Revision tracking records
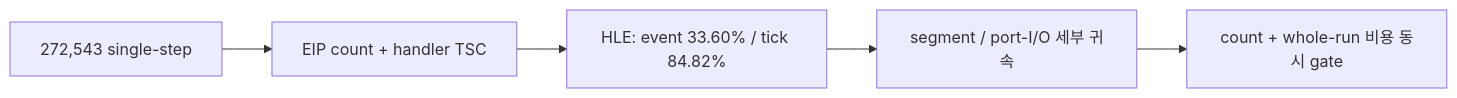
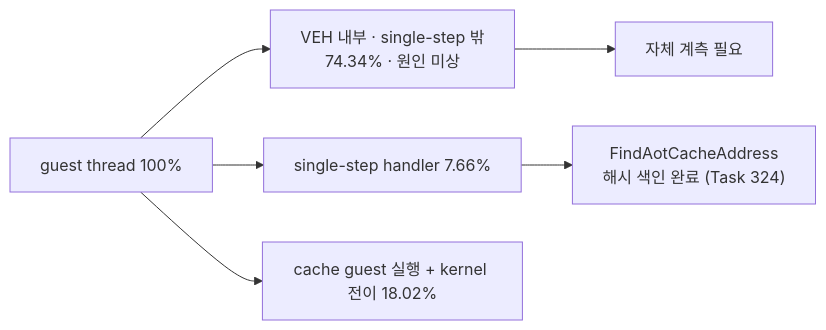
The diagram in docs/analysis/current-execution-frontier.md (nworkers/rePIU), drawn with Mermaid before and after one commit. The commit also changed other lines of this file and 36 other files, not shown here.

First line of the commit message:
perf: attribute whole-run execution time and remove the AOT lookup bottleneck (v0.0.100)

````diff
--- a/docs/analysis/current-execution-frontier.md
+++ b/docs/analysis/current-execution-frontier.md
@@ -50,7 +103,8 @@
 ```mermaid
 flowchart LR
-    C["272,543 single-step"] --> A["EIP count + handler TSC"]
-    A --> H["HLE: event 33.60% / tick 84.82%"]
-    H --> S["segment / port-I/O 세부 귀속"]
-    S --> G["count + whole-run 비용 동시 gate"]
+    T["guest thread 100%"] --> B["VEH 내부 · single-step 밖<br/>74.34% · 원인 미상"]
+    T --> S["single-step handler 7.66%"]
+    T --> G["cache guest 실행 + kernel 전이 18.02%"]
+    S --> F["FindAotCacheAddress<br/>해시 색인 완료 (Task 324)"]
+    B --> N["자체 계측 필요"]
 ```
````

> _Exercise directions_
Repeat the records above verbatim. Include none of the pictures.

> _Solution_
The diagram in docs/analysis/current-execution-frontier.md (nworkers/rePIU), drawn with Mermaid before and after one commit. The commit also changed other lines of this file and 36 other files, not shown here.

First line of the commit message:
perf: attribute whole-run execution time and remove the AOT lookup bottleneck (v0.0.100)

````diff
--- a/docs/analysis/current-execution-frontier.md
+++ b/docs/analysis/current-execution-frontier.md
@@ -50,7 +103,8 @@
 ```mermaid
 flowchart LR
-    C["272,543 single-step"] --> A["EIP count + handler TSC"]
-    A --> H["HLE: event 33.60% / tick 84.82%"]
-    H --> S["segment / port-I/O 세부 귀속"]
-    S --> G["count + whole-run 비용 동시 gate"]
+    T["guest thread 100%"] --> B["VEH 내부 · single-step 밖<br/>74.34% · 원인 미상"]
+    T --> S["single-step handler 7.66%"]
+    T --> G["cache guest 실행 + kernel 전이 18.02%"]
+    S --> F["FindAotCacheAddress<br/>해시 색인 완료 (Task 324)"]
+    B --> N["자체 계측 필요"]
 ```
````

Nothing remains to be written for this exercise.